WHAT IS NEEDED: Only the pictures are to be left out; write out the rest of the data exactly.

(Recorded data)
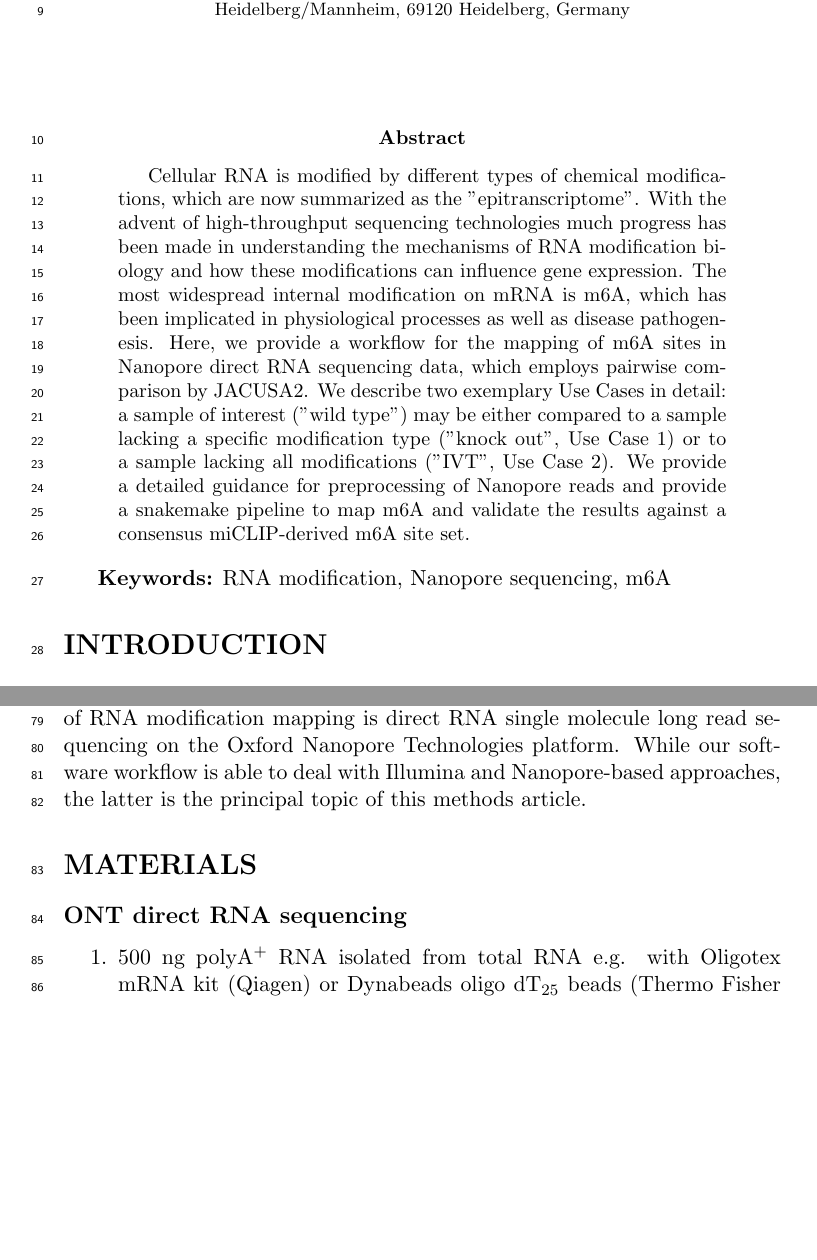
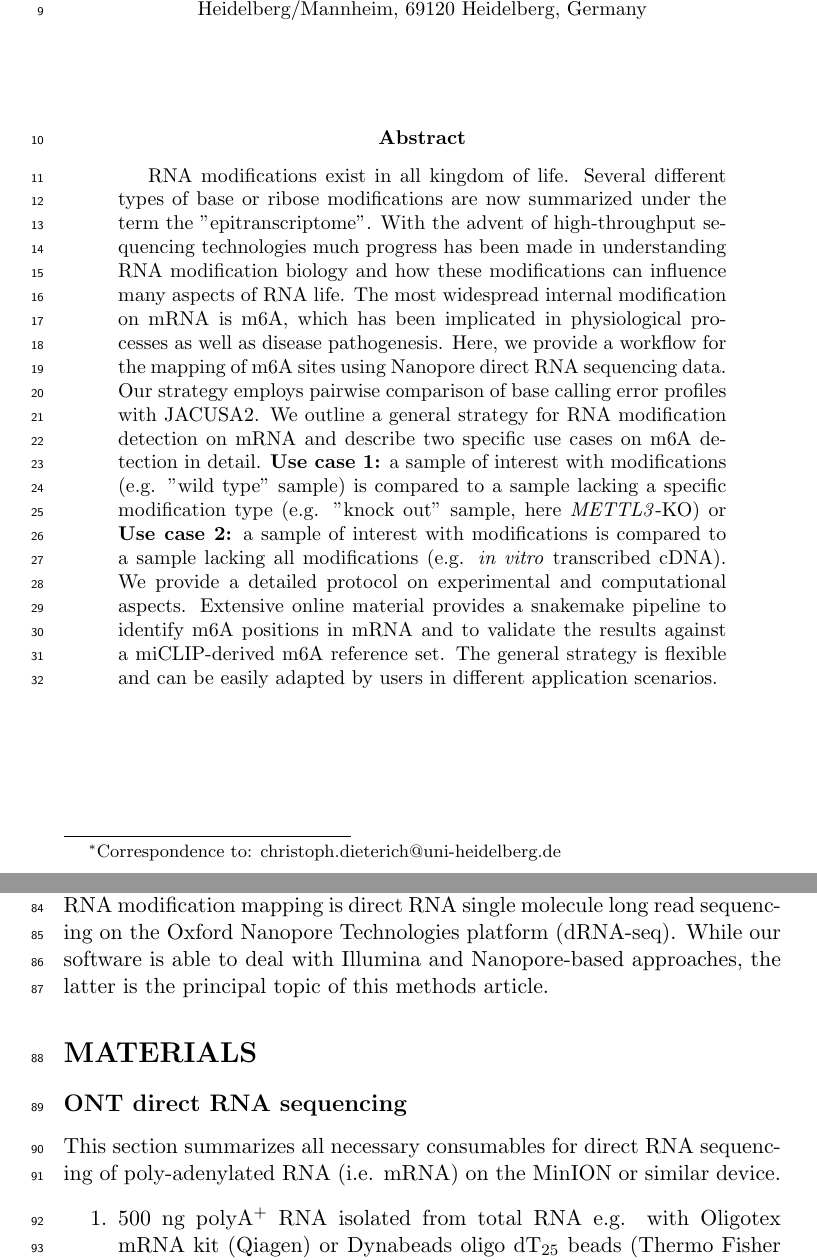
Before and after one commit to dieterich-lab/MiMB_JACUSA2_chapter, a LaTeX paper (manuscript/MiMB_JACUSA2.tex): two parts of pages 1 and 3 of 27, joined at a grey line, cut so that both start at the same text, the shorter picture padded with empty space. Compiled offline with pdfLaTeX.

Commit message:
Done with introduction

```diff
--- a/manuscript/MiMB_JACUSA2.tex
+++ b/manuscript/MiMB_JACUSA2.tex
@@ -19,7 +19,7 @@
 \usepackage{hyperref}
 \renewcommand{\refname}{REFERENCES}
 \renewcommand\Authfont{\fontsize{10}{11}\selectfont}
-\renewcommand\Affilfont{\fontsize{9}{11}\selectfont}
+\renewcommand\Affilfont{\fontsize{9}{11}\emph{\selectfont}}
 \usepackage{spverbatim}
 \begin{document}
 
@@ -28,8 +28,8 @@
 \title{\Large Mapping of RNA modifications by direct Nanopore sequencing and JACUSA2}
 
 \date{}
-\author[1,2,3]{Christoph Dieterich\thanks{christoph.dieterich@uni-heidelberg.de}}
 \author[1,2]{Amina Lemsara}
+\author[1,2,3]{Christoph Dieterich\thanks{Correspondence to: christoph.dieterich@uni-heidelberg.de}}
 \author[1,2,3]{Isabel Naarmann-de Vries}
 
 
@@ -41,10 +41,10 @@
 \maketitle
 
 \begin{abstract} % abstract
-Cellular RNA is modified by different types of chemical modifications, which are now summarized as the "epitranscriptome". With the advent of high-throughput sequencing technologies much progress has been made in understanding the mechanisms of RNA modification biology and how these modifications can influence gene expression. The most widespread internal modification on mRNA is m6A, which has been implicated in physiological processes as well as disease pathogenesis. Here, we provide a workflow for the mapping of m6A sites in Nanopore direct RNA sequencing data, which employs pairwise comparison by JACUSA2. We describe two exemplary Use Cases in detail: a sample of interest ("wild type") may be either compared to a sample lacking a specific modification type ("knock out", Use Case 1) or to a sample lacking all modifications ("IVT", Use Case 2). We provide a detailed guidance for preprocessing of Nanopore reads and provide a snakemake pipeline to map m6A and validate the results against a consensus miCLIP-derived m6A site set.
+RNA modifications exist in all kingdom of life. Several different types of base or ribose modifications are now summarized under the term the "epitranscriptome". With the advent of high-throughput sequencing technologies much progress has been made in understanding RNA modification biology and how these modifications can influence many aspects of RNA life. The most widespread internal modification on mRNA is m6A, which has been implicated in physiological processes as well as disease pathogenesis. Here, we provide a workflow for the mapping of m6A sites using Nanopore direct RNA sequencing data. Our strategy employs pairwise comparison of base calling error profiles with JACUSA2. We outline a general strategy for RNA modification detection on mRNA and describe two specific use cases on m6A detection in detail. \textbf{Use case 1:} a sample of interest with modifications (e.g. "wild type" sample) is compared to a sample lacking a specific modification type (e.g. "knock out" sample, here \emph{METTL3}-KO) or \textbf{Use case 2:} a sample of interest with modifications is compared to a sample lacking all modifications (e.g. \emph{in vitro} transcribed cDNA). We provide a detailed protocol on experimental and computational aspects. Extensive online material provides a snakemake pipeline to identify m6A positions in mRNA and to validate the results against  a miCLIP-derived m6A reference set. The general strategy is flexible and can be easily adapted by users in different application scenarios.
 \end{abstract}
-
-\keywords{RNA modification, Nanopore sequencing, m6A}
+\clearpage
+%\keywords{Base calling, Nanopore, m6A}
 
 \section*{INTRODUCTION}
 Chemical modifications on DNA and histones, also known as epigenetics marks, strongly impact gene expression during cell differentiation and in several other biological programs. In the 1970s, it was recognized that RNA is also subjected to extensive covalent modification, and studies in the late 1980s revealed the widespread deamination of bases (termed RNA editing), which can lead to recoding if it occurs within coding sequences. Impressive development in the RNA modification field occurred during the past eight years, with the discovery of an extensive layer of base modifications in mRNAs. These can influence gene expression and have been already shown to be involved in primary cellular programs such as stem cell differentiation, response to stress, and the circadian clock. The study of RNA modifications and their effects is now referred to as epitranscriptomics, and it reveals striking similarities to what is known for epigenomics.
@@ -52,11 +52,12 @@ To date thirteen distinct modifications have been identified on mRNA transcripts
 
 In contrast to the m7G cap, the impact of internal modifications on gene regulation has been less studied apart from RNA editing, which is mediated by RNA deaminases (e.g. the ADAR family). The most widespread internal mRNA modification is N6-methyladenosine (m6A). By modulating the processing of mRNA, m6A can regulate a wide range of physiological processes and its alteration has been linked to several diseases \cite{Roignant2017,Zaccara2019,Shi2019}. The modification is catalyzed co-transcriptionally by a Mega-Dalton methyltransferase complex, which includes the heterodimer METTL3-METTL14 and other associated subunits \cite{GarciasMorales2021}. This modification is reversible since two proteins of the AlkB-family of demethylases can remove m6A from mRNA transcripts \citep{Jia2011,Zheng2013}. In mammals, m6A preferentially localizes within long internal exons and at the beginning of terminal exons at so-called DRACH motif (D = A/G/U, R = A/G, H = A/C/U) sites \citep{Dominissini2012,Meyer2012,Ke2015}. Once deposited, m6A is recognized by several reader proteins that can affect the fate of mRNA transcripts in nearly every step of the mRNA life cycle, including alternative splicing \citep{Adhikari2016,Roundtree2017}, mRNA translation \citep{wang2015n6} and decay \citep{wang2014n,du2016ythdf2,Roundtree2017}. The best-described readers are the YTH domain family of proteins that decode the signal and mediate m6A functions. By affecting RNA structure, m6A can also indirectly influence the association of additional RNA-binding proteins (RBPs) and the assembly of larger messenger ribonucleoprotein particles (mRNPs) \citep{patil2018reading}.
 
-Several approaches have been presented to map RNA modifications on RNA. Herein, we focus on mRNA modification site detection in general and on m6A in particular where antibody-based protocols (miCLIP), methylation-sensitive restriction enzyme assays (MazF) or transgenic approaches (TRIBE, DART) have been presented to map m6A sites. All of the aforementioned approaches rely on high-throughput short read sequencing on the Illumina platform. This typically involves cDNA synthesis by reverse transcription and PCR-based library amplification. One recent addition to the toolbox of RNA modification mapping is direct RNA single molecule long read sequencing on the Oxford Nanopore Technologies platform. While our software workflow is able to deal with Illumina and Nanopore-based approaches, the latter is the principal topic of this methods article.
+Several approaches have been presented to map RNA modifications on RNA. Herein, we focus on mRNA modification site detection in general and on m6A in particular where antibody-based protocols (miCLIP), methylation-sensitive restriction enzyme assays (MazF) or transgenic approaches (TRIBE, DART) have been presented to map m6A sites. All of the aforementioned approaches rely on high-throughput short read sequencing on the Illumina platform. This typically involves cDNA synthesis by reverse transcription and PCR-based library amplification. One recent addition to the toolbox of RNA modification mapping is direct RNA single molecule long read sequencing on the Oxford Nanopore Technologies platform (dRNA-seq). While our software is able to deal with Illumina and Nanopore-based approaches, the latter is the principal topic of this methods article.
 
 \section*{MATERIALS}
 
 \subsection*{ONT direct RNA sequencing}
+This section summarizes all necessary consumables for direct RNA sequencing of poly-adenylated RNA (i.e. mRNA) on the MinION or similar device.
 \begin{enumerate}
 \item 500 ng polyA\textsuperscript{+} RNA isolated from total RNA e.g. with Oligotex mRNA kit (Qiagen) or Dynabeads oligo dT\textsubscript{25} beads (Thermo Fisher Scientific) or \emph{in vitro} transcriptome sample. Store RNA at -80 $^{\circ}$C and the mRNA purification kit as recommended by the manufacturer.
 
```
Also changed, not shown: manuscript/MiMB_JACUSA2.pdf.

RESPONSE AREA:
Before and after one commit to dieterich-lab/MiMB_JACUSA2_chapter, a LaTeX paper (manuscript/MiMB_JACUSA2.tex): two parts of pages 1 and 3 of 27, joined at a grey line, cut so that both start at the same text, the shorter picture padded with empty space. Compiled offline with pdfLaTeX.

Commit message:
Done with introduction

```diff
--- a/manuscript/MiMB_JACUSA2.tex
+++ b/manuscript/MiMB_JACUSA2.tex
@@ -19,7 +19,7 @@
 \usepackage{hyperref}
 \renewcommand{\refname}{REFERENCES}
 \renewcommand\Authfont{\fontsize{10}{11}\selectfont}
-\renewcommand\Affilfont{\fontsize{9}{11}\selectfont}
+\renewcommand\Affilfont{\fontsize{9}{11}\emph{\selectfont}}
 \usepackage{spverbatim}
 \begin{document}
 
@@ -28,8 +28,8 @@
 \title{\Large Mapping of RNA modifications by direct Nanopore sequencing and JACUSA2}
 
 \date{}
-\author[1,2,3]{Christoph Dieterich\thanks{christoph.dieterich@uni-heidelberg.de}}
 \author[1,2]{Amina Lemsara}
+\author[1,2,3]{Christoph Dieterich\thanks{Correspondence to: christoph.dieterich@uni-heidelberg.de}}
 \author[1,2,3]{Isabel Naarmann-de Vries}
 
 
@@ -41,10 +41,10 @@
 \maketitle
 
 \begin{abstract} % abstract
-Cellular RNA is modified by different types of chemical modifications, which are now summarized as the "epitranscriptome". With the advent of high-throughput sequencing technologies much progress has been made in understanding the mechanisms of RNA modification biology and how these modifications can influence gene expression. The most widespread internal modification on mRNA is m6A, which has been implicated in physiological processes as well as disease pathogenesis. Here, we provide a workflow for the mapping of m6A sites in Nanopore direct RNA sequencing data, which employs pairwise comparison by JACUSA2. We describe two exemplary Use Cases in detail: a sample of interest ("wild type") may be either compared to a sample lacking a specific modification type ("knock out", Use Case 1) or to a sample lacking all modifications ("IVT", Use Case 2). We provide a detailed guidance for preprocessing of Nanopore reads and provide a snakemake pipeline to map m6A and validate the results against a consensus miCLIP-derived m6A site set.
+RNA modifications exist in all kingdom of life. Several different types of base or ribose modifications are now summarized under the term the "epitranscriptome". With the advent of high-throughput sequencing technologies much progress has been made in understanding RNA modification biology and how these modifications can influence many aspects of RNA life. The most widespread internal modification on mRNA is m6A, which has been implicated in physiological processes as well as disease pathogenesis. Here, we provide a workflow for the mapping of m6A sites using Nanopore direct RNA sequencing data. Our strategy employs pairwise comparison of base calling error profiles with JACUSA2. We outline a general strategy for RNA modification detection on mRNA and describe two specific use cases on m6A detection in detail. \textbf{Use case 1:} a sample of interest with modifications (e.g. "wild type" sample) is compared to a sample lacking a specific modification type (e.g. "knock out" sample, here \emph{METTL3}-KO) or \textbf{Use case 2:} a sample of interest with modifications is compared to a sample lacking all modifications (e.g. \emph{in vitro} transcribed cDNA). We provide a detailed protocol on experimental and computational aspects. Extensive online material provides a snakemake pipeline to identify m6A positions in mRNA and to validate the results against  a miCLIP-derived m6A reference set. The general strategy is flexible and can be easily adapted by users in different application scenarios.
 \end{abstract}
-
-\keywords{RNA modification, Nanopore sequencing, m6A}
+\clearpage
+%\keywords{Base calling, Nanopore, m6A}
 
 \section*{INTRODUCTION}
 Chemical modifications on DNA and histones, also known as epigenetics marks, strongly impact gene expression during cell differentiation and in several other biological programs. In the 1970s, it was recognized that RNA is also subjected to extensive covalent modification, and studies in the late 1980s revealed the widespread deamination of bases (termed RNA editing), which can lead to recoding if it occurs within coding sequences. Impressive development in the RNA modification field occurred during the past eight years, with the discovery of an extensive layer of base modifications in mRNAs. These can influence gene expression and have been already shown to be involved in primary cellular programs such as stem cell differentiation, response to stress, and the circadian clock. The study of RNA modifications and their effects is now referred to as epitranscriptomics, and it reveals striking similarities to what is known for epigenomics.
@@ -52,11 +52,12 @@ To date thirteen distinct modifications have been identified on mRNA transcripts
 
 In contrast to the m7G cap, the impact of internal modifications on gene regulation has been less studied apart from RNA editing, which is mediated by RNA deaminases (e.g. the ADAR family). The most widespread internal mRNA modification is N6-methyladenosine (m6A). By modulating the processing of mRNA, m6A can regulate a wide range of physiological processes and its alteration has been linked to several diseases \cite{Roignant2017,Zaccara2019,Shi2019}. The modification is catalyzed co-transcriptionally by a Mega-Dalton methyltransferase complex, which includes the heterodimer METTL3-METTL14 and other associated subunits \cite{GarciasMorales2021}. This modification is reversible since two proteins of the AlkB-family of demethylases can remove m6A from mRNA transcripts \citep{Jia2011,Zheng2013}. In mammals, m6A preferentially localizes within long internal exons and at the beginning of terminal exons at so-called DRACH motif (D = A/G/U, R = A/G, H = A/C/U) sites \citep{Dominissini2012,Meyer2012,Ke2015}. Once deposited, m6A is recognized by several reader proteins that can affect the fate of mRNA transcripts in nearly every step of the mRNA life cycle, including alternative splicing \citep{Adhikari2016,Roundtree2017}, mRNA translation \citep{wang2015n6} and decay \citep{wang2014n,du2016ythdf2,Roundtree2017}. The best-described readers are the YTH domain family of proteins that decode the signal and mediate m6A functions. By affecting RNA structure, m6A can also indirectly influence the association of additional RNA-binding proteins (RBPs) and the assembly of larger messenger ribonucleoprotein particles (mRNPs) \citep{patil2018reading}.
 
-Several approaches have been presented to map RNA modifications on RNA. Herein, we focus on mRNA modification site detection in general and on m6A in particular where antibody-based protocols (miCLIP), methylation-sensitive restriction enzyme assays (MazF) or transgenic approaches (TRIBE, DART) have been presented to map m6A sites. All of the aforementioned approaches rely on high-throughput short read sequencing on the Illumina platform. This typically involves cDNA synthesis by reverse transcription and PCR-based library amplification. One recent addition to the toolbox of RNA modification mapping is direct RNA single molecule long read sequencing on the Oxford Nanopore Technologies platform. While our software workflow is able to deal with Illumina and Nanopore-based approaches, the latter is the principal topic of this methods article.
+Several approaches have been presented to map RNA modifications on RNA. Herein, we focus on mRNA modification site detection in general and on m6A in particular where antibody-based protocols (miCLIP), methylation-sensitive restriction enzyme assays (MazF) or transgenic approaches (TRIBE, DART) have been presented to map m6A sites. All of the aforementioned approaches rely on high-throughput short read sequencing on the Illumina platform. This typically involves cDNA synthesis by reverse transcription and PCR-based library amplification. One recent addition to the toolbox of RNA modification mapping is direct RNA single molecule long read sequencing on the Oxford Nanopore Technologies platform (dRNA-seq). While our software is able to deal with Illumina and Nanopore-based approaches, the latter is the principal topic of this methods article.
 
 \section*{MATERIALS}
 
 \subsection*{ONT direct RNA sequencing}
+This section summarizes all necessary consumables for direct RNA sequencing of poly-adenylated RNA (i.e. mRNA) on the MinION or similar device.
 \begin{enumerate}
 \item 500 ng polyA\textsuperscript{+} RNA isolated from total RNA e.g. with Oligotex mRNA kit (Qiagen) or Dynabeads oligo dT\textsubscript{25} beads (Thermo Fisher Scientific) or \emph{in vitro} transcriptome sample. Store RNA at -80 $^{\circ}$C and the mRNA purification kit as recommended by the manufacturer.
 
```
Also changed, not shown: manuscript/MiMB_JACUSA2.pdf.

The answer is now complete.